*What this task involves*:
Below are records; repeat them all exactly.

*Working data*:
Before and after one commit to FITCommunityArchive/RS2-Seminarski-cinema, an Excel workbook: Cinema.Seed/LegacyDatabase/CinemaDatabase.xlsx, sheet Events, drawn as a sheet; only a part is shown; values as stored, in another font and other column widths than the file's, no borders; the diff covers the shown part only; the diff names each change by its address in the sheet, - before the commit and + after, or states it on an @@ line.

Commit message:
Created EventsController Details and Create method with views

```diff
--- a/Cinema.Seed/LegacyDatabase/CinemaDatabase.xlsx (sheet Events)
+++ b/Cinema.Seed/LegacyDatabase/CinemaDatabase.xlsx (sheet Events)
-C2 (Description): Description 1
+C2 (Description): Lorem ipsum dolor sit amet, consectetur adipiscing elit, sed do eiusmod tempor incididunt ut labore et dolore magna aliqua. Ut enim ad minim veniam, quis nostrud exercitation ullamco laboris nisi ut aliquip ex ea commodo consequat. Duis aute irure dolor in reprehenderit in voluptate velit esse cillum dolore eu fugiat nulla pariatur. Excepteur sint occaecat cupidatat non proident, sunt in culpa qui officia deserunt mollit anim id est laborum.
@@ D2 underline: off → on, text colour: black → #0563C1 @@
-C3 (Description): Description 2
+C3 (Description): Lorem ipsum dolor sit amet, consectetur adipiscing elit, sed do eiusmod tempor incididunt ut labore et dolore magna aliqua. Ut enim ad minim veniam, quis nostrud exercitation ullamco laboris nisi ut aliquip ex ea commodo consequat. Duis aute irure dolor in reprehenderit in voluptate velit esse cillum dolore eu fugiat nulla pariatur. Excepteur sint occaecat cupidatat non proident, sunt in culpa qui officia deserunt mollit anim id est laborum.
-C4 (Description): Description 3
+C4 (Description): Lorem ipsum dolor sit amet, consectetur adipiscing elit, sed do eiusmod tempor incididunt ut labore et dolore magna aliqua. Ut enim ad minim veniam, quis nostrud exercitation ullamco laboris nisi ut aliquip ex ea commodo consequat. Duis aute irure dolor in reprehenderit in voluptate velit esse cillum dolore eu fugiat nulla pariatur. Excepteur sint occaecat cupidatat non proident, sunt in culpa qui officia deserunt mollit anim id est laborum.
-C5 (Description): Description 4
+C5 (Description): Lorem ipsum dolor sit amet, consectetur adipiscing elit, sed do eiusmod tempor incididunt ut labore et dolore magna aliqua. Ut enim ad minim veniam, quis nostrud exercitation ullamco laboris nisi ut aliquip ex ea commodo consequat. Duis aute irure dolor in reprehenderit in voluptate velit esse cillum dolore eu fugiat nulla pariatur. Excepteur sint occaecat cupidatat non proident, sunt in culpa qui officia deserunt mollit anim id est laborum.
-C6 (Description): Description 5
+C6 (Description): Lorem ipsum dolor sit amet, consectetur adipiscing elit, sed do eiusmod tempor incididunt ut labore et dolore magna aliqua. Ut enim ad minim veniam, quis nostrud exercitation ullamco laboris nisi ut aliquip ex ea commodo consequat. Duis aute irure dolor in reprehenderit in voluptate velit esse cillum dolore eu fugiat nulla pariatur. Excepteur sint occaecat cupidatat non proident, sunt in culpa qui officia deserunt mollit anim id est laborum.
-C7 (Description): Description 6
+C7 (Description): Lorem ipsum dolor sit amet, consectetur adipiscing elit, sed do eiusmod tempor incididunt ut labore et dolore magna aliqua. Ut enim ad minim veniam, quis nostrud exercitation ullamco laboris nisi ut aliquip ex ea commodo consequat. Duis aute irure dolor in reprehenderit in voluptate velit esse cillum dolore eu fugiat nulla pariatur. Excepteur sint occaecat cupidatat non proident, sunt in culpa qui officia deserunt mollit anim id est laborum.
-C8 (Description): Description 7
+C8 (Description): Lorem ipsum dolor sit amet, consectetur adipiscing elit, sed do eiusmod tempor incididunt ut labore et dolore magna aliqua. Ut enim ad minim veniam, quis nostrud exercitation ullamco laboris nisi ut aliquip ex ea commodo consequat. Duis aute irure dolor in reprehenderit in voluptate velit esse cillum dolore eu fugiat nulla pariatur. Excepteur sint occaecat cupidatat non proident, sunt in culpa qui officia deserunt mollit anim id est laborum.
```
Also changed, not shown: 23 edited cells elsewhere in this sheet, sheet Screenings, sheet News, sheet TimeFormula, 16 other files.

*Exercise solution*:
Before and after one commit to FITCommunityArchive/RS2-Seminarski-cinema, an Excel workbook: Cinema.Seed/LegacyDatabase/CinemaDatabase.xlsx, sheet Events, drawn as a sheet; only a part is shown; values as stored, in another font and other column widths than the file's, no borders; the diff covers the shown part only; the diff names each change by its address in the sheet, - before the commit and + after, or states it on an @@ line.

Commit message:
Created EventsController Details and Create method with views

```diff
--- a/Cinema.Seed/LegacyDatabase/CinemaDatabase.xlsx (sheet Events)
+++ b/Cinema.Seed/LegacyDatabase/CinemaDatabase.xlsx (sheet Events)
-C2 (Description): Description 1
+C2 (Description): Lorem ipsum dolor sit amet, consectetur adipiscing elit, sed do eiusmod tempor incididunt ut labore et dolore magna aliqua. Ut enim ad minim veniam, quis nostrud exercitation ullamco laboris nisi ut aliquip ex ea commodo consequat. Duis aute irure dolor in reprehenderit in voluptate velit esse cillum dolore eu fugiat nulla pariatur. Excepteur sint occaecat cupidatat non proident, sunt in culpa qui officia deserunt mollit anim id est laborum.
@@ D2 underline: off → on, text colour: black → #0563C1 @@
-C3 (Description): Description 2
+C3 (Description): Lorem ipsum dolor sit amet, consectetur adipiscing elit, sed do eiusmod tempor incididunt ut labore et dolore magna aliqua. Ut enim ad minim veniam, quis nostrud exercitation ullamco laboris nisi ut aliquip ex ea commodo consequat. Duis aute irure dolor in reprehenderit in voluptate velit esse cillum dolore eu fugiat nulla pariatur. Excepteur sint occaecat cupidatat non proident, sunt in culpa qui officia deserunt mollit anim id est laborum.
-C4 (Description): Description 3
+C4 (Description): Lorem ipsum dolor sit amet, consectetur adipiscing elit, sed do eiusmod tempor incididunt ut labore et dolore magna aliqua. Ut enim ad minim veniam, quis nostrud exercitation ullamco laboris nisi ut aliquip ex ea commodo consequat. Duis aute irure dolor in reprehenderit in voluptate velit esse cillum dolore eu fugiat nulla pariatur. Excepteur sint occaecat cupidatat non proident, sunt in culpa qui officia deserunt mollit anim id est laborum.
-C5 (Description): Description 4
+C5 (Description): Lorem ipsum dolor sit amet, consectetur adipiscing elit, sed do eiusmod tempor incididunt ut labore et dolore magna aliqua. Ut enim ad minim veniam, quis nostrud exercitation ullamco laboris nisi ut aliquip ex ea commodo consequat. Duis aute irure dolor in reprehenderit in voluptate velit esse cillum dolore eu fugiat nulla pariatur. Excepteur sint occaecat cupidatat non proident, sunt in culpa qui officia deserunt mollit anim id est laborum.
-C6 (Description): Description 5
+C6 (Description): Lorem ipsum dolor sit amet, consectetur adipiscing elit, sed do eiusmod tempor incididunt ut labore et dolore magna aliqua. Ut enim ad minim veniam, quis nostrud exercitation ullamco laboris nisi ut aliquip ex ea commodo consequat. Duis aute irure dolor in reprehenderit in voluptate velit esse cillum dolore eu fugiat nulla pariatur. Excepteur sint occaecat cupidatat non proident, sunt in culpa qui officia deserunt mollit anim id est laborum.
-C7 (Description): Description 6
+C7 (Description): Lorem ipsum dolor sit amet, consectetur adipiscing elit, sed do eiusmod tempor incididunt ut labore et dolore magna aliqua. Ut enim ad minim veniam, quis nostrud exercitation ullamco laboris nisi ut aliquip ex ea commodo consequat. Duis aute irure dolor in reprehenderit in voluptate velit esse cillum dolore eu fugiat nulla pariatur. Excepteur sint occaecat cupidatat non proident, sunt in culpa qui officia deserunt mollit anim id est laborum.
-C8 (Description): Description 7
+C8 (Description): Lorem ipsum dolor sit amet, consectetur adipiscing elit, sed do eiusmod tempor incididunt ut labore et dolore magna aliqua. Ut enim ad minim veniam, quis nostrud exercitation ullamco laboris nisi ut aliquip ex ea commodo consequat. Duis aute irure dolor in reprehenderit in voluptate velit esse cillum dolore eu fugiat nulla pariatur. Excepteur sint occaecat cupidatat non proident, sunt in culpa qui officia deserunt mollit anim id est laborum.
```
Also changed, not shown: 23 edited cells elsewhere in this sheet, sheet Screenings, sheet News, sheet TimeFormula, 16 other files.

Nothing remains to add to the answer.